It is easy to label cars as climate polluters: Their production is energy and resource intensive. With the advent of electrification, the focus of the carbon footprint is shifting from the vehicle's active use to its production. Short service life is also an additional problem - vehicles today have a useful life of just a few thousand hours.

However, ensuring that vehicles have as long a service life as possible means that this negative impact on the environment can be reduced. In addition, an extended life cycle is a great advantage not just ecologically, but also in economic terms

The concept of reuse has already become established in many industrial sectors: truck tarpaulins become bags, plastic bottles are turned into shoes and jackets, and old clothes are used to make vehicle insulation. A recycling-oriented open source modular toolkit goes one step further. Here, there is no need for individual components to be put through a recycling process: After a cost-effective remanufacturing process, they can be reused in their entirety. This is achieved, for example, by using corrosion-resistant and low-fatigue materials such as fiber-plastic composites. The components are connected to each other by means of standardized interfaces. This makes the regular production of various new components superfluous, and the problem-free exchange of modules possible.

This type of remanufacturing and reuse represents both a sustainable concept for resource conservation and a sustainable example of circular economy.

The Solution: Modularize & reuse

The "KOSEL" project was carried out by the EDAG Group in cooperation with the following partners: INVENT GmbH, Fraunhofer IWU, Röchling EP, BSMRG GmbH, the Emden-Leer University of Applied Sciences and Dresden University of Technology, and was funded by the Federal Ministry of Education and Research (BMBF).

The innovative recycling-oriented open-source modular solution for a vehicle platform for electric pool vehicles has proved effective at many levels.

With a life cycle of up to a million kilometers and up to 30 years, the CO2 footprint can be significantly reduced. The modular system also makes it possible to put the vehicle to flexible use, either as a delivery truck or to transport passengers.

In the event of a defect or wear and tear, individual components or entire vehicle segments can be easily replaced. This keeps repair costs low. Not producing new parts also contributes to this, resulting in a considerable cost reduction over the total service life of a vehicle and the entire vehicle fleet.
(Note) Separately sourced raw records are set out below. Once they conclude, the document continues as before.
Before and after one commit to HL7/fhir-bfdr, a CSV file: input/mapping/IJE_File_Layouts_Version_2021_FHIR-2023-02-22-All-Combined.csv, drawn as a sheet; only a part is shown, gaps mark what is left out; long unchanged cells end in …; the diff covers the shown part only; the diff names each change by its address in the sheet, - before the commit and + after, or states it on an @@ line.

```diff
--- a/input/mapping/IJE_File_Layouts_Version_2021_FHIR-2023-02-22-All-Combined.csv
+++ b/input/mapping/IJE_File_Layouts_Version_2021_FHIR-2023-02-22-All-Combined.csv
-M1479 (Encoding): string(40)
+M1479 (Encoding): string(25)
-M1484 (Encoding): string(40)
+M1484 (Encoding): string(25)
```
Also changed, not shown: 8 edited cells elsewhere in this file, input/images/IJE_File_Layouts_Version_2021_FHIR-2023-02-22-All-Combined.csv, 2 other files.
This in turn has a positive effect on a fleet operator's ability to compete.

Which leaves the aspect of the positive impact on the environment: In an examination covering three vehicle life cycles in the course of 30 years, the Chair of Energy Economics at the Dresden University of Technology was able to show that significant advantages result if the product life cycle of individual components is extended over several vehicle generations. The comparison dealt with both the different concepts and the possibility of recycling. It should be noted that not all material combinations provide the required service life.

The results speak for themselves: The analysis of the modular system shows a reduction of more than 60 %, in particular as a result of recycling. This shows a distinct advantage for the environment, which can only be realized through circular economy.

In 2023, we received the ATZ Sustainability Award in Automotive in recognition of these results.

Stefan Caba

Head of Innovation Area Sustainable Vehicle Development